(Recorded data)
************
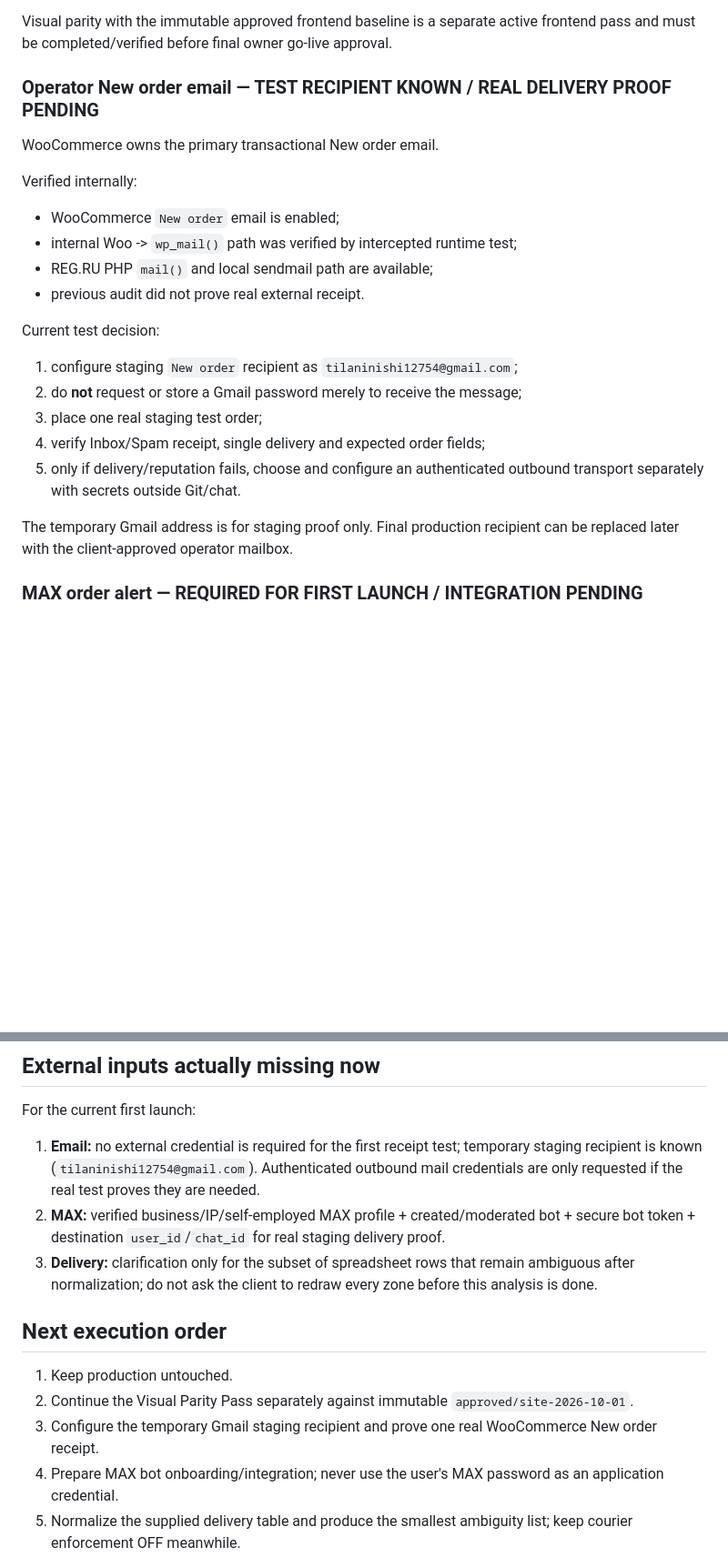
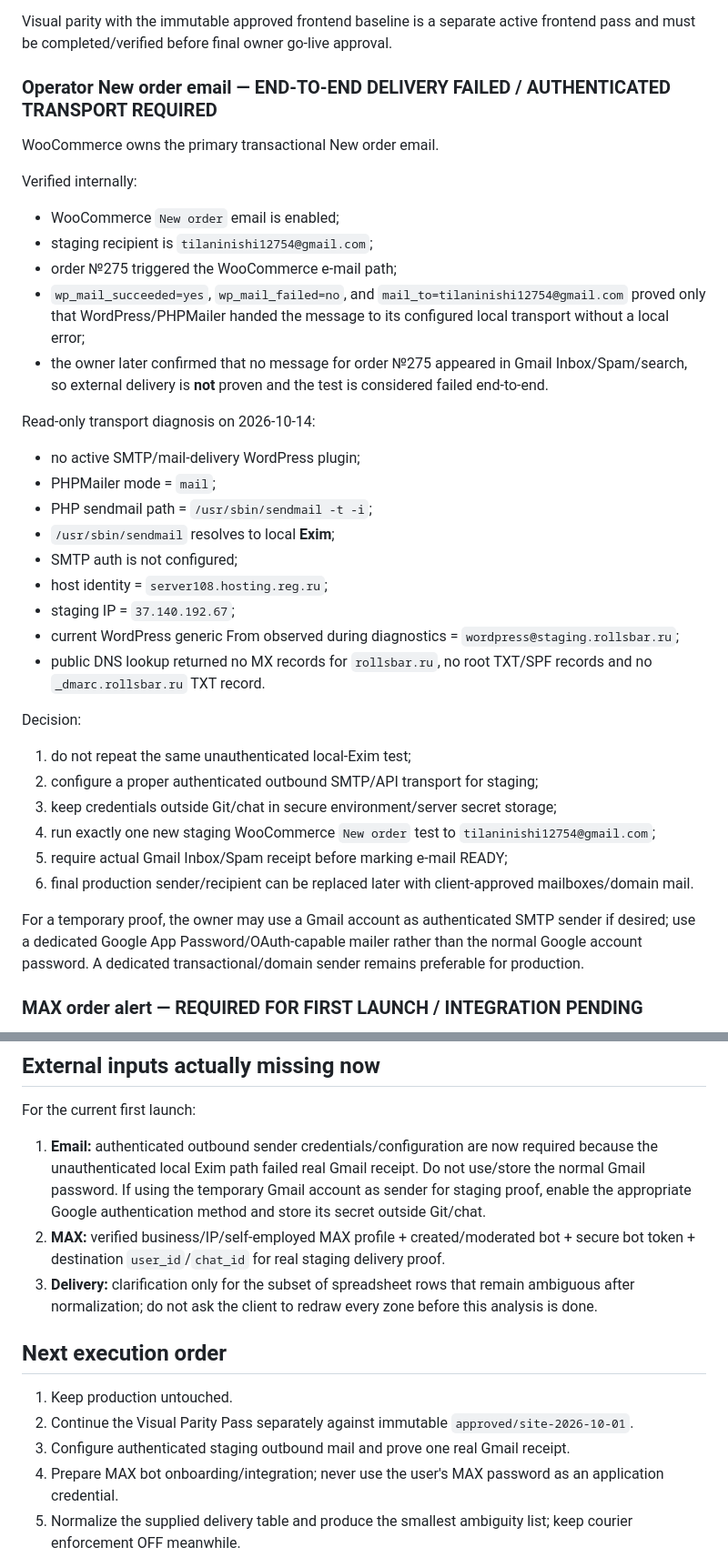
Before and after one commit to tilaninishi12754-code/rollsbar, a Markdown page: wordpress/docs/GO_LIVE_MATRIX.md, 2 parts joined by grey strips. Shown at 91% size. GitHub-like rendering; blank space fills up the shorter version.

Commit message:
docs: record failed Gmail receipt and mail transport diagnosis

```diff
--- a/wordpress/docs/GO_LIVE_MATRIX.md
+++ b/wordpress/docs/GO_LIVE_MATRIX.md
@@ -32,23 +33,36 @@ Already verified on staging:
 
 Visual parity with the immutable approved frontend baseline is a separate active frontend pass and must be completed/verified before final owner go-live approval.
 
-### Operator New order email — TEST RECIPIENT KNOWN / REAL DELIVERY PROOF PENDING
+### Operator New order email — END-TO-END DELIVERY FAILED / AUTHENTICATED TRANSPORT REQUIRED
 WooCommerce owns the primary transactional New order email.
 
 Verified internally:
 - WooCommerce `New order` email is enabled;
-- internal Woo -> `wp_mail()` path was verified by intercepted runtime test;
-- REG.RU PHP `mail()` and local sendmail path are available;
-- previous audit did not prove real external receipt.
+- staging recipient is `tilaninishi12754@gmail.com`;
+- order №275 triggered the WooCommerce e-mail path;
+- `wp_mail_succeeded=yes`, `wp_mail_failed=no`, and `mail_to=tilaninishi12754@gmail.com` proved only that WordPress/PHPMailer handed the message to its configured local transport without a local error;
+- the owner later confirmed that no message for order №275 appeared in Gmail Inbox/Spam/search, so external delivery is **not** proven and the test is considered failed end-to-end.
 
-Current test decision:
-1. configure staging `New order` recipient as `tilaninishi12754@gmail.com`;
-2. do **not** request or store a Gmail password merely to receive the message;
-3. place one real staging test order;
-4. verify Inbox/Spam receipt, single delivery and expected order fields;
-5. only if delivery/reputation fails, choose and configure an authenticated outbound transport separately with secrets outside Git/chat.
+Read-only transport diagnosis on 2026-10-14:
+- no active SMTP/mail-delivery WordPress plugin;
+- PHPMailer mode = `mail`;
+- PHP sendmail path = `/usr/sbin/sendmail -t -i`;
+- `/usr/sbin/sendmail` resolves to local **Exim**;
+- SMTP auth is not configured;
+- host identity = `server108.hosting.reg.ru`;
+- staging IP = `37.140.192.67`;
+- current WordPress generic From observed during diagnostics = `wordpress@staging.rollsbar.ru`;
+- public DNS lookup returned no MX records for `rollsbar.ru`, no root TXT/SPF records and no `_dmarc.rollsbar.ru` TXT record.
 
-The temporary Gmail address is for staging proof only. Final production recipient can be replaced later with the client-approved operator mailbox.
+Decision:
+1. do not repeat the same unauthenticated local-Exim test;
+2. configure a proper authenticated outbound SMTP/API transport for staging;
+3. keep credentials outside Git/chat in secure environment/server secret storage;
+4. run exactly one new staging WooCommerce `New order` test to `tilaninishi12754@gmail.com`;
+5. require actual Gmail Inbox/Spam receipt before marking e-mail READY;
+6. final production sender/recipient can be replaced later with client-approved mailboxes/domain mail.
+
+For a temporary proof, the owner may use a Gmail account as authenticated SMTP sender if desired; use a dedicated Google App Password/OAuth-capable mailer rather than the normal Google account password. A dedicated transactional/domain sender remains preferable for production.
 
 ### MAX order alert — REQUIRED FOR FIRST LAUNCH / INTEGRATION PENDING
 Latest client decision supersedes the previous Telegram requirement: new-order messenger alerts should go to **MAX**.
@@ -139,14 +153,14 @@ The earlier Telegram implementation remains historical code/evidence only. It is
 
 ## External inputs actually missing now
 For the current first launch:
-1. **Email:** no external credential is required for the first receipt test; temporary staging recipient is known (`tilaninishi12754@gmail.com`). Authenticated outbound mail credentials are only requested if the real test proves they are needed.
+1. **Email:** authenticated outbound sender credentials/configuration are now required because the unauthenticated local Exim path failed real Gmail receipt. Do not use/store the normal Gmail password. If using the temporary Gmail account as sender for staging proof, enable the appropriate Google authentication method and store its secret outside Git/chat.
 2. **MAX:** verified business/IP/self-employed MAX profile + created/moderated bot + secure bot token + destination `user_id`/`chat_id` for real staging delivery proof.
 3. **Delivery:** clarification only for the subset of spreadsheet rows that remain ambiguous after normalization; do not ask the client to redraw every zone before this analysis is done.
 
 ## Next execution order
 1. Keep production untouched.
 2. Continue the Visual Parity Pass separately against immutable `approved/site-2026-10-01`.
-3. Configure the temporary Gmail staging recipient and prove one real WooCommerce New order receipt.
+3. Configure authenticated staging outbound mail and prove one real Gmail receipt.
 4. Prepare MAX bot onboarding/integration; never use the user's MAX password as an application credential.
 5. Normalize the supplied delivery table and produce the smallest ambiguity list; keep courier enforcement OFF meanwhile.
 6. Implement MAX by adapting the existing async notification architecture, then run targeted end-to-end MAX QA.
```
Also changed, not shown: other parts of wordpress/docs/GO_LIVE_MATRIX.md (+4 -3 lines).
************
Look through the entries above and say how many lines hold the word "only", giving the number alone.

■ **SOLVED EXERCISE**
7